(Extracted data Opens)
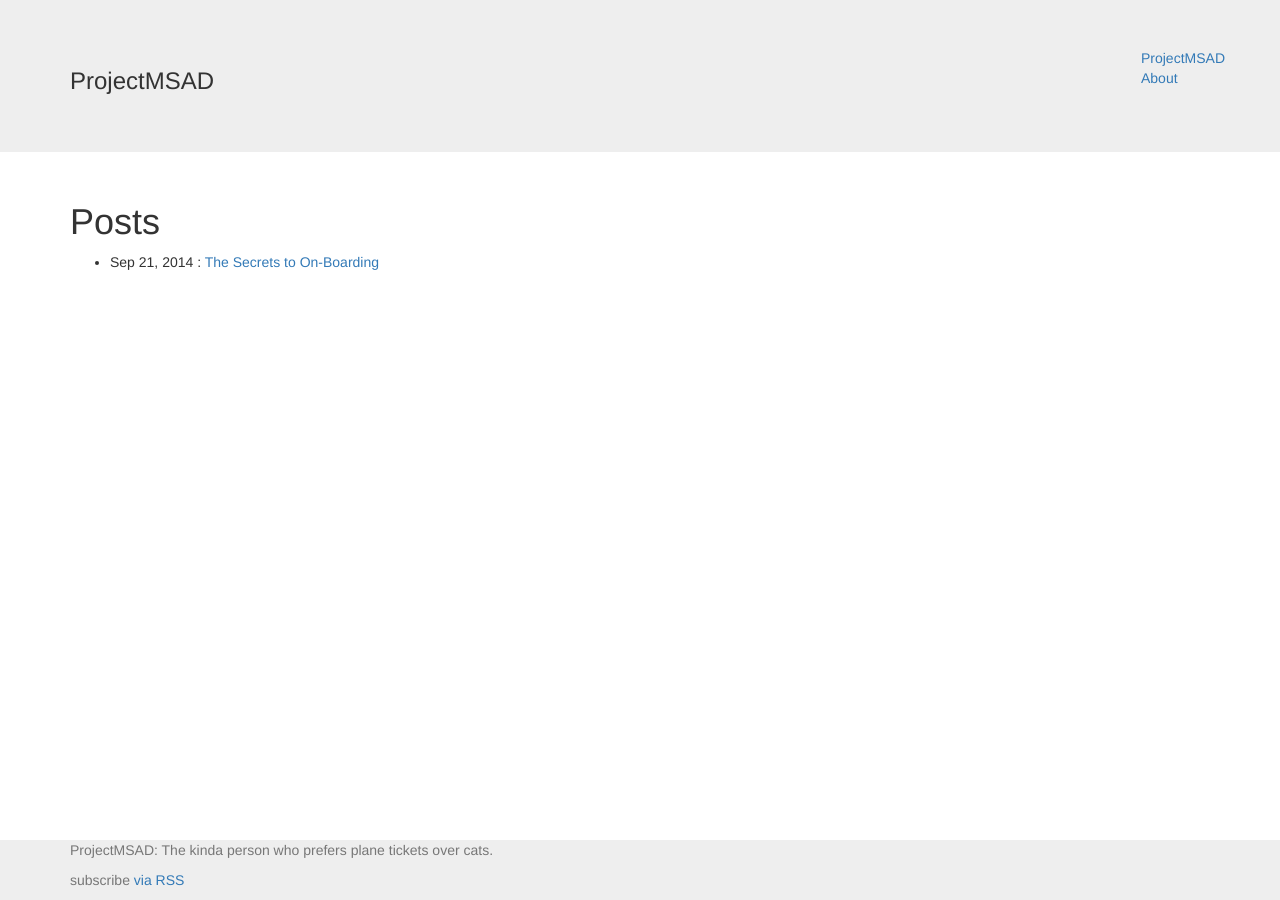
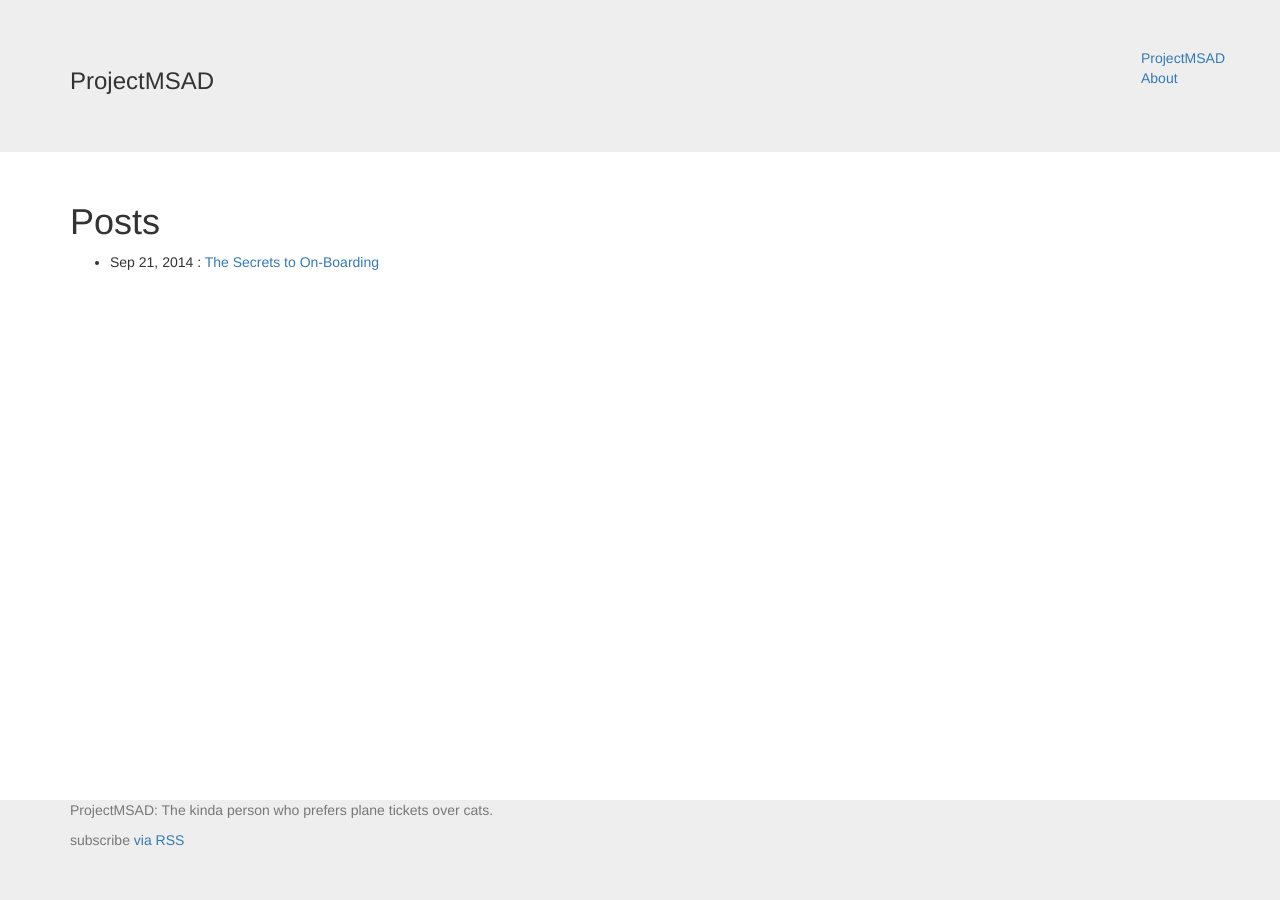
Before and after one commit to swatro/project-msad, a Jekyll site: the page built from index.html, in a window 1280 px wide. Built offline with Jekyll 4.4.1, drawn with Linux system fonts in a browser that asks for light colours.

Commit message:
Makes the footer stick to the bottom of the page

```diff
--- a/_includes/footer.html
+++ b/_includes/footer.html
@@ -1,6 +1,7 @@
-<footer class="footer">
-      <div class="container">
-        <p class="text-muted">{{ site.title }}: {{ site.description }}</p>
-        <p class="rss-subscribe text-muted">subscribe <a href="{{ "/feed.xml" | prepend: site.baseurl }}">via RSS</a></p>
-      </div>
-</footer>
+
+<div class="container">
+	<p class="text-muted">{{ site.title }}: {{ site.description }}</p>
+	<p class="rss-subscribe text-muted">
+		subscribe <a href="{{ "/feed.xml" | prepend: site.baseurl }}">via RSS</a>
+	</p>
+</div>
--- a/_includes/header.html
+++ b/_includes/header.html
@@ -1,4 +1,4 @@
-<header class="jumbotron">
+<div class="jumbotron">
   <nav class="container">
     <div class="navbar-right">
       <a href="{{ site.baseurl }}/">{{ site.title }}</a>
@@ -16,4 +16,4 @@
       </h3>
     </div>
   </nav>
-</header>
+</div>
--- a/_layouts/default.html
+++ b/_layouts/default.html
@@ -4,15 +4,19 @@
   {% include head.html %}
 
   <body>
+  	<div class="wrapper">
 
-    {% include header.html %}
+  		<div class="header">
+    		{% include header.html %}
+    	</div>
+    	<div class="content">
+    		{{ content }}
+    	</div>
+    	<div class="footer">
+    		{% include footer.html %}
+    	</div>
 
-    <div>
-      {{ content }}
-    </div>
-
-    {% include footer.html %}
-
+	</div>
   </body>
 
 </html>
--- a/_layouts/page.html
+++ b/_layouts/page.html
@@ -1,6 +1,8 @@
 ---
 layout: default
 ---
+<div class="page">
+
 	<div class="container">
 
 	  <header>
@@ -12,3 +14,4 @@
 	  </article>
 
 	</div>
+<div>
--- a/_layouts/post.html
+++ b/_layouts/post.html
@@ -1,6 +1,7 @@
 ---
 layout: default
 ---
+<div class="page">
 	<div class="container">
 
 	  <header>
@@ -13,3 +14,4 @@
 	  </article>
 
 	</div>
+</div>
--- a/css/mainPage.css
+++ b/css/mainPage.css
@@ -1,7 +1,25 @@
+html {
+    position: relative;
+    min-height: 100%;
+}
+body {
+    margin: 0 0 100px;
+    /* bottom = footer height */
+}
+
+
 .footer{
-position: absolute;
-bottom: 0;
-width: 100%;
-height: 60px;
-background-color: #eee;
-}`
+  background-color: #eee;
+  position: absolute;
+  left: 0;
+  bottom: 0;
+  height: 100px;
+  width: 100%;
+  overflow:hidden;
+}
+
+
+body > .wrapper{
+  height: auto;
+  min-height: 100%;
+}
```
Lines whose indentation alone changed are shown as unchanged.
(Extracted data Closes)
## Goal of the exercise:
Output the records verbatim without pictures.

## Written response:
Before and after one commit to swatro/project-msad, a Jekyll site: the page built from index.html, in a window 1280 px wide. Built offline with Jekyll 4.4.1, drawn with Linux system fonts in a browser that asks for light colours.

Commit message:
Makes the footer stick to the bottom of the page

```diff
--- a/_includes/footer.html
+++ b/_includes/footer.html
@@ -1,6 +1,7 @@
-<footer class="footer">
-      <div class="container">
-        <p class="text-muted">{{ site.title }}: {{ site.description }}</p>
-        <p class="rss-subscribe text-muted">subscribe <a href="{{ "/feed.xml" | prepend: site.baseurl }}">via RSS</a></p>
-      </div>
-</footer>
+
+<div class="container">
+	<p class="text-muted">{{ site.title }}: {{ site.description }}</p>
+	<p class="rss-subscribe text-muted">
+		subscribe <a href="{{ "/feed.xml" | prepend: site.baseurl }}">via RSS</a>
+	</p>
+</div>
--- a/_includes/header.html
+++ b/_includes/header.html
@@ -1,4 +1,4 @@
-<header class="jumbotron">
+<div class="jumbotron">
   <nav class="container">
     <div class="navbar-right">
       <a href="{{ site.baseurl }}/">{{ site.title }}</a>
@@ -16,4 +16,4 @@
       </h3>
     </div>
   </nav>
-</header>
+</div>
--- a/_layouts/default.html
+++ b/_layouts/default.html
@@ -4,15 +4,19 @@
   {% include head.html %}
 
   <body>
+  	<div class="wrapper">
 
-    {% include header.html %}
+  		<div class="header">
+    		{% include header.html %}
+    	</div>
+    	<div class="content">
+    		{{ content }}
+    	</div>
+    	<div class="footer">
+    		{% include footer.html %}
+    	</div>
 
-    <div>
-      {{ content }}
-    </div>
-
-    {% include footer.html %}
-
+	</div>
   </body>
 
 </html>
--- a/_layouts/page.html
+++ b/_layouts/page.html
@@ -1,6 +1,8 @@
 ---
 layout: default
 ---
+<div class="page">
+
 	<div class="container">
 
 	  <header>
@@ -12,3 +14,4 @@
 	  </article>
 
 	</div>
+<div>
--- a/_layouts/post.html
+++ b/_layouts/post.html
@@ -1,6 +1,7 @@
 ---
 layout: default
 ---
+<div class="page">
 	<div class="container">
 
 	  <header>
@@ -13,3 +14,4 @@
 	  </article>
 
 	</div>
+</div>
--- a/css/mainPage.css
+++ b/css/mainPage.css
@@ -1,7 +1,25 @@
+html {
+    position: relative;
+    min-height: 100%;
+}
+body {
+    margin: 0 0 100px;
+    /* bottom = footer height */
+}
+
+
 .footer{
-position: absolute;
-bottom: 0;
-width: 100%;
-height: 60px;
-background-color: #eee;
-}`
+  background-color: #eee;
+  position: absolute;
+  left: 0;
+  bottom: 0;
+  height: 100px;
+  width: 100%;
+  overflow:hidden;
+}
+
+
+body > .wrapper{
+  height: auto;
+  min-height: 100%;
+}
```
Lines whose indentation alone changed are shown as unchanged.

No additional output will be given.